A comparison of some of state-of-the-art image splicing detection methods was conducted for a comprehensive evaluation of the entire system. Table 4 indicates the comparison between different methods and the proposed framework for gray-scale images in image dataset 1.

Table 4 shows that the accuracy rates exhibited different trends. Computational time could not be compared because it was not provided in the other methods. The best results were observed for the expanded DCT Markov + DWT Markov and expanded DCT Markov [10], which reduced to 100D by applying the SVM-RFE method (93.55% and 90.07%). The next best accuracy rate was observed for our proposed method (88.28%) with 50D. The results show that our proposed method performed the best compared with similar methods [13] with less dimensions (163D versus 50D).

Table 5 shows another comparison between the original RLRN [15] in 60D and the proposed method (RLRN + kernel PCA) in 50D on image dataset 2 (CASIA). The Gray indicated in the table was obtained by converting the colored images in image dataset 2 to gray-scale images. As previously discussed, a huge increase in detection accuracies in the R, G, B, and Y channels, as well as the gray one, was observed.
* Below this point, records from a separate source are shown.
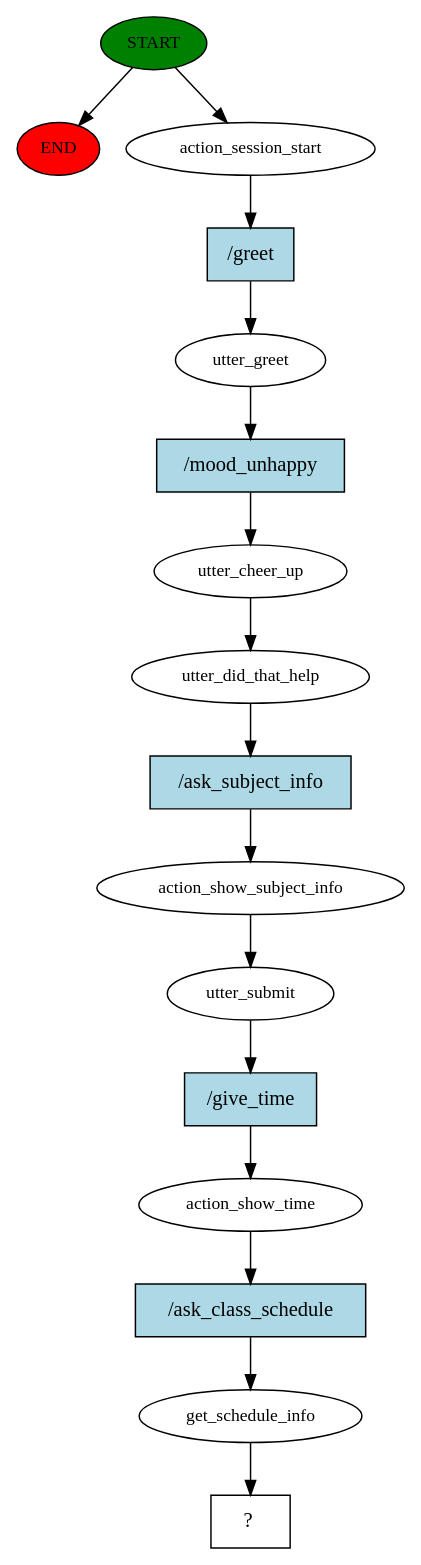
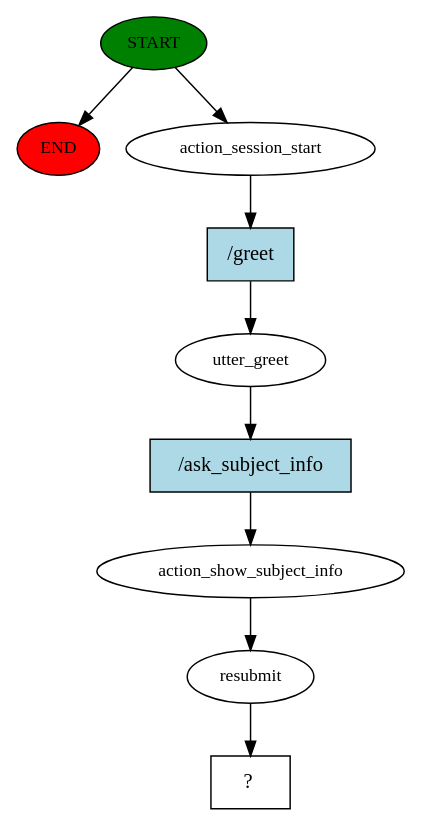
One commit to Kieuviet34/nlu_project changed the diagram in chatbot/story_graph.dot. Above: the diagram before and after it, drawn with Graphviz. The commit also changed 70 other files, not shown here.

```diff
--- a/chatbot/story_graph.dot
+++ b/chatbot/story_graph.dot
@@ -1,33 +1,19 @@
 digraph  {
 0 [class="start active", fillcolor=green, fontsize=12, label=START, style=filled];
 "-1" [class=end, fillcolor=red, fontsize=12, label=END, style=filled];
 1 [class=active, fontsize=12, label=action_session_start];
 2 [class=active, fontsize=12, label=utter_greet];
-3 [class=active, fontsize=12, label=utter_cheer_up];
-4 [class=active, fontsize=12, label=utter_did_that_help];
-5 [class=active, fontsize=12, label=action_show_subject_info];
-6 [class=active, fontsize=12, label=utter_submit];
-7 [class=active, fontsize=12, label=action_show_time];
-8 [class=active, fontsize=12, label=get_schedule_info];
-9 [class="intent dashed active", label="  ?  ", shape=rect];
-10 [class="intent active", fillcolor=lightblue, label="/greet", shape=rect, style=filled];
-11 [class="intent active", fillcolor=lightblue, label="/mood_unhappy", shape=rect, style=filled];
-12 [class="intent active", fillcolor=lightblue, label="/ask_subject_info", shape=rect, style=filled];
-13 [class="intent active", fillcolor=lightblue, label="/give_time", shape=rect, style=filled];
-14 [class="intent active", fillcolor=lightblue, label="/ask_class_schedule", shape=rect, style=filled];
+3 [class=active, fontsize=12, label=action_show_subject_info];
+4 [class=active, fontsize=12, label=resubmit];
+5 [class="intent dashed active", label="  ?  ", shape=rect];
+6 [class="intent active", fillcolor=lightblue, label="/greet", shape=rect, style=filled];
+7 [class="intent active", fillcolor=lightblue, label="/ask_subject_info", shape=rect, style=filled];
 0 -> "-1"  [class="", key=NONE, label=""];
 0 -> 1  [class=active, key=NONE, label=""];
-1 -> 10  [class=active, key=0];
-2 -> 11  [class=active, key=0];
+1 -> 6  [class=active, key=0];
+2 -> 7  [class=active, key=0];
 3 -> 4  [class=active, key=NONE, label=""];
-4 -> 12  [class=active, key=0];
-5 -> 6  [class=active, key=NONE, label=""];
-6 -> 13  [class=active, key=0];
-7 -> 14  [class=active, key=0];
-8 -> 9  [class=active, key=NONE, label=""];
-10 -> 2  [class=active, key=0];
-11 -> 3  [class=active, key=0];
-12 -> 5  [class=active, key=0];
-13 -> 7  [class=active, key=0];
-14 -> 8  [class=active, key=0];
+4 -> 5  [class=active, key=NONE, label=""];
+6 -> 2  [class=active, key=0];
+7 -> 3  [class=active, key=0];
 }
```
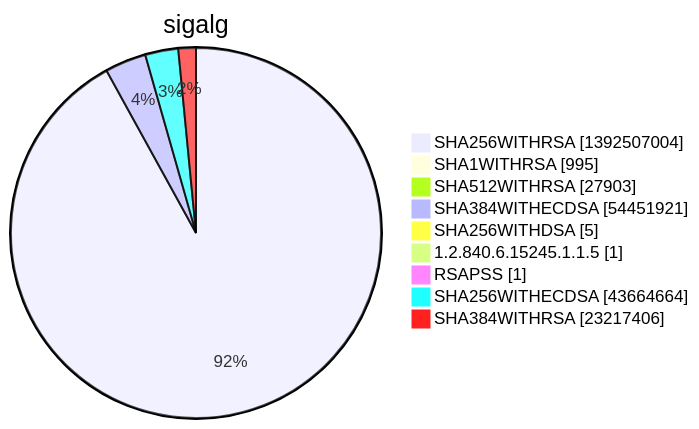
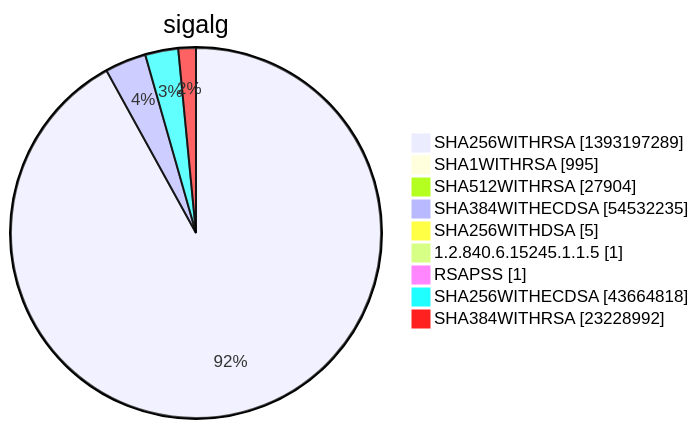
Before and after one commit to christiankrug/ctmonitor_visualization: diagram 15 of 15 in xenon2022/README.md, drawn with Mermaid. The commit also changed other lines of this file, not shown here.

````diff
--- a/xenon2022/README.md
+++ b/xenon2022/README.md
@@ -5855,13 +5855,13 @@
 ```mermaid
 pie showData
 title sigalg
-"SHA256WITHRSA" :1392507004
+"SHA256WITHRSA" :1393197289
 "SHA1WITHRSA" :995
-"SHA512WITHRSA" :27903
-"SHA384WITHECDSA" :54451921
+"SHA512WITHRSA" :27904
+"SHA384WITHECDSA" :54532235
 "SHA256WITHDSA" :5
 "1.2.840.6.15245.1.1.5" :1
 "RSAPSS" :1
-"SHA256WITHECDSA" :43664664
-"SHA384WITHRSA" :23217406
+"SHA256WITHECDSA" :43664818
+"SHA384WITHRSA" :23228992
 ```
````
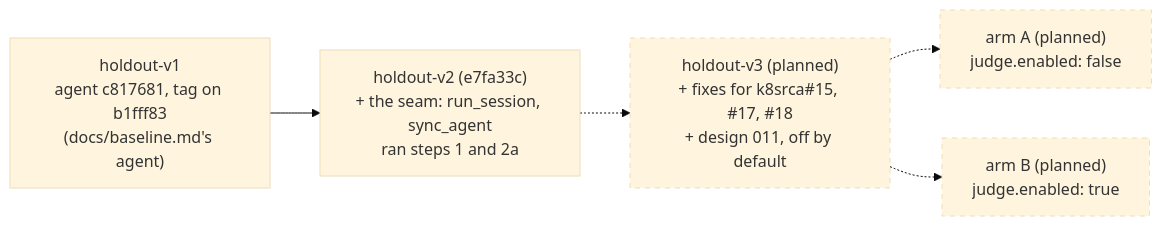
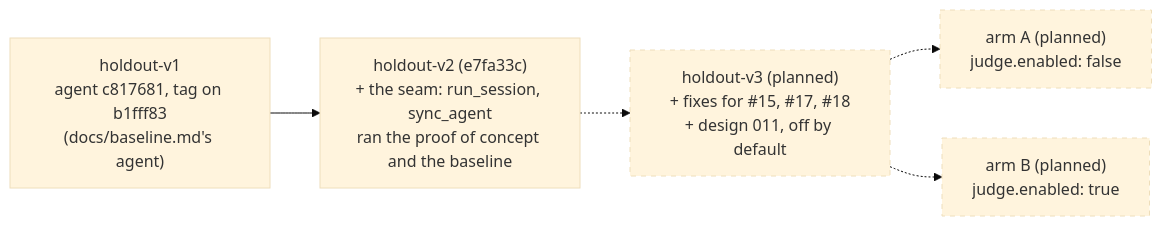
One commit to BenedatLLC/k8srca changed the second of 3 diagrams in designs/014-sregym.md. Above: the diagram before and after it, drawn with Mermaid (base theme). The commit also changed other lines of this file and 29 other files, not shown here.

````diff
--- a/designs/014-sregym.md
+++ b/designs/014-sregym.md
@@ -67,14 +332,14 @@
 ```mermaid
 flowchart LR
     V1["holdout-v1<br/>agent c817681, tag on b1fff83<br/>(docs/baseline.md's agent)"]
-    V2["holdout-v2 (e7fa33c)<br/>+ the seam: run_session, sync_agent<br/>ran steps 1 and 2a"]
-    V3["holdout-v3 (planned)<br/>+ fixes for k8srca#15, #17, #18<br/>+ design 011, off by default"]
+    V2["holdout-v2 (e7fa33c)<br/>+ the seam: run_session, sync_agent<br/>ran the proof of concept and the baseline"]
+    V3["holdout-v3 (planned)<br/>+ fixes for #15, #17, #18<br/>+ design 011, off by default"]
     A["arm A (planned)<br/>judge.enabled: false"]
     B["arm B (planned)<br/>judge.enabled: true"]
     V1 --> V2
     V2 -.-> V3
     V3 -.-> A
     V3 -.-> B
     classDef planned stroke-dasharray: 5 5
     class V3,A,B planned
 ```
````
4. Conclusion

The literature review presented in this work showed that several image splicing detection methods were proposed. Unfortunately, many of them are unable to handle the extracted high dimensional and redundant features well. In addition, processing these features is time consuming. Therefore, this paper focused on evaluating the effectiveness of dimension reduction methods on image splicing detection methods to reduce dimensionality and computational time and remove redundant information from the features. Two dimension reduction methods (PCA: linear and kernel PCA: nonlinear) were selected and applied on an instance image splicing method (RLRN). A set of experiments were designed and tested to determine the effectiveness of these methods on RLRN. Each dimension reduction method was applied on RLRN to reduce dimensionality to 10D and 50D. The results showed that the R, G, B, and Y channels and gray-scale images performed best when merged with kernel PCA and in 50D, which verifies the nonlinear nature of the RLRN features. However, the results also demonstrate that this area of study requires further research. Other dimension reduction methods and their effects on other image splicing detection methods must be investigated, and the optimal dimension number for every image splicing detection approach must be identified.


D: dimensional
RLRN:Run length run number
PCA:Principle component analysis
SVM:Support vector machine
HHT:Hilbert-Huang transform
DWT:Discrete wavelet transform
DCT:Discrete cosine transform
SVM-RFE:Support vector machine recursive feature elimination
DVMM:Digital video multimedia
CASIA:Chinese Academy of Sciences, Institute of Automation
TP:True positive
TN:True negative
ROC:Receiver operating characteristics.

Conflict of Interests

The authors declare that there is no conflict of interests regarding the publication of this paper.


The authors would like to thank both reviewers for their valuable comments which helped to improve the paper. This research is supported by University of Malaya Research Grant (UMRG) RG312-14AFR.